Benchmark crushing is a hobby that’s usually left up to extreme overclocking communities and the more eccentric R&D guys at motherboard manufacturers, with retailers standing a comfortable distance from the dry ice. However, UK PC builder Cryo has just bucked that trend by announcing that its new Velox PC will feature a Core i7 965 Extreme CPU that it’s managed to overclock to 4.8GHz with a custom phase change cooler.
The result is an incredibly fast PC that’s made a mockery of the benchmarks from our sister title, Custom PC. The Cryo PC is already at the top of the leaderboard
with an amazing score of 2,813. This is 223 points ahead of the nearest competitor; a Core i7 965 Extreme overclocked to 4.65GHz by Barron_Greenback from the UK benchmarking community Benchtec
The machine is an update to the previous record-breaking Cryo Velox
, which was overclocked to 4.65GHz using water-cooling. The revised Velox simply adds a custom-designed phase change cooler to the system to cool the CPU, while the water-cooling loop still handles the rest of the cooling duties, including the chipset and a GeForce GTX 295 graphics card.
Explaining the difference between the Cryo cooler and an off-the-shelf cooler such as a VapoChill unit, Cryo’s Alan Johnson said that "we use different gases and a more powerful compressor. It’s something that we’ve had to work rather hard on in the last three months, as the new Core i7 puts out quite a lot of heat.
" Johnson says that the Cryo cooler manages to keep the CPU temperature down to -40°C, and says that it doesn’t make too much noise either.
The 4.8GHz overclock was achieved by adjusting both the Quick Path Interconnect frequency and the multiplier, and the prototype machine used for testing also featured 3GB of Corsair PC3-16000 overclocked to 2.133GHz. So could customers buy a Cryo Velox PC readily overclocked to 4.8GHz. "They could,
" says Johnson, adding that "we will provide profiles at those kinds of speeds.

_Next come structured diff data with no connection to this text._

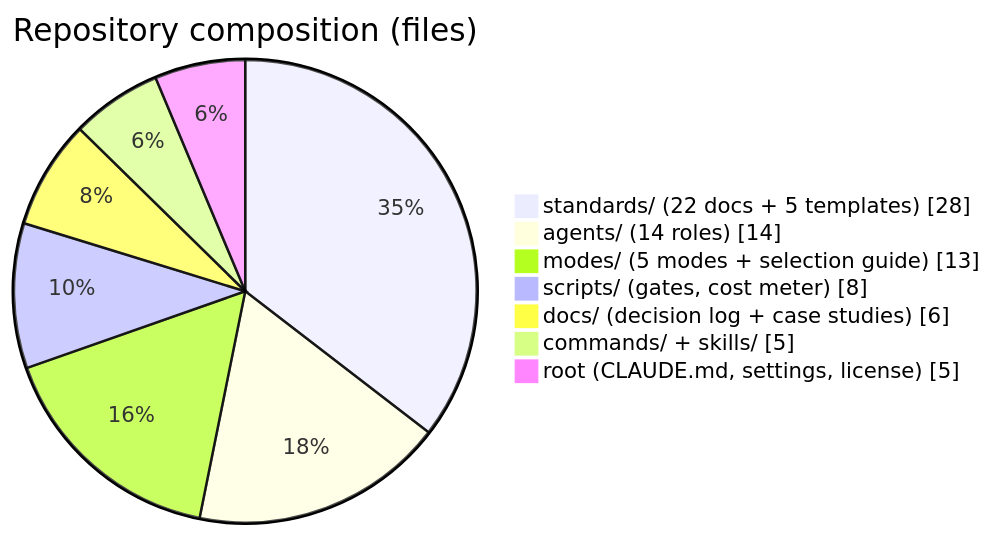
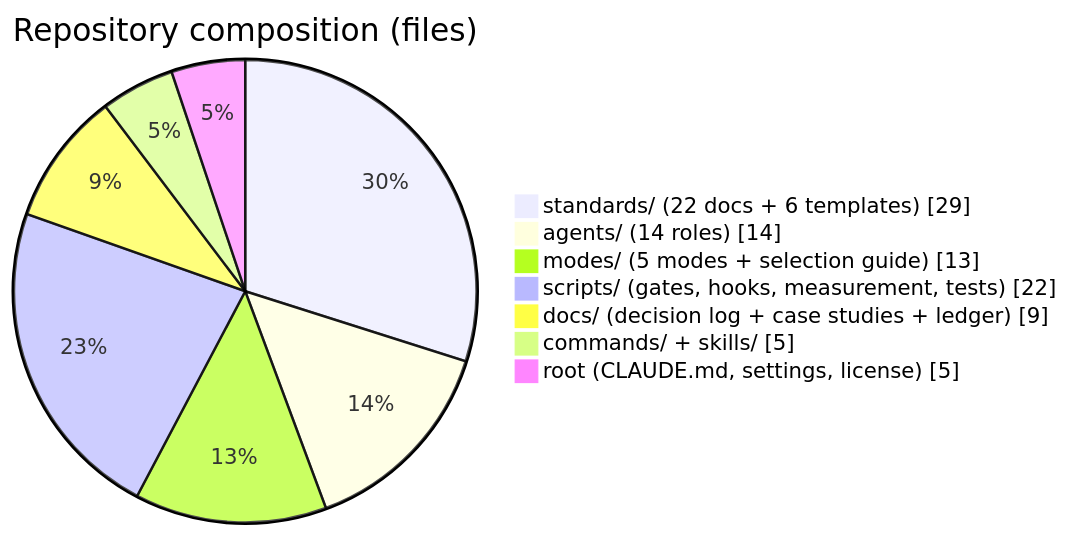
The first of 2 diagrams in README.md (adyusuf/claude-code-standards), drawn with Mermaid before and after one commit. The commit also changed other lines of this file and 5 other files, not shown here.

````diff
--- a/README.md
+++ b/README.md
@@ -18,10 +18,10 @@
 ```mermaid
 pie showData title Repository composition (files)
- "standards/ (22 docs + 5 templates)" : 28
+ "standards/ (22 docs + 6 templates)" : 29
  "agents/ (14 roles)" : 14
  "modes/ (5 modes + selection guide)" : 13
- "scripts/ (gates, cost meter)" : 8
- "docs/ (decision log + case studies)" : 6
+ "scripts/ (gates, hooks, measurement, tests)" : 22
+ "docs/ (decision log + case studies + ledger)" : 9
  "commands/ + skills/" : 5
  "root (CLAUDE.md, settings, license)" : 5
 ```
````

However, he notes that the speeds used to get high benchmark speeds will result in a machine that’s "right on the edge of stability; you can’t guarantee that it will be stable for everything you might want to do with it.
" Johnson says that commercial machines are more likely to be clocked at a still impressive frequency of 4.5GHz.
Meanwhile, a 120GB OCZ Core V2 SSD handles storage duties, and this is bolstered by a RAID 0 array of two 1TB Seagate 7200.12 drives. The Velox will also come with Windows Vista Home Premium 64-bit, although the benchmarks were run using the 32-bit version of Windows XP.
The Velox is housed inside a modded Lian Li A70 case, which has been adjusted to accommodate the phase change cooler underneath, while a triple-radiator sits on the top.
The Cryo Velox costs £3,995 for the default spec and can be ordered from here
. Is this a fair price for an incredibly fast PC? Would you rather buy a pre-overclocked machine or overclock it yourself? Let us know your thoughts in the forums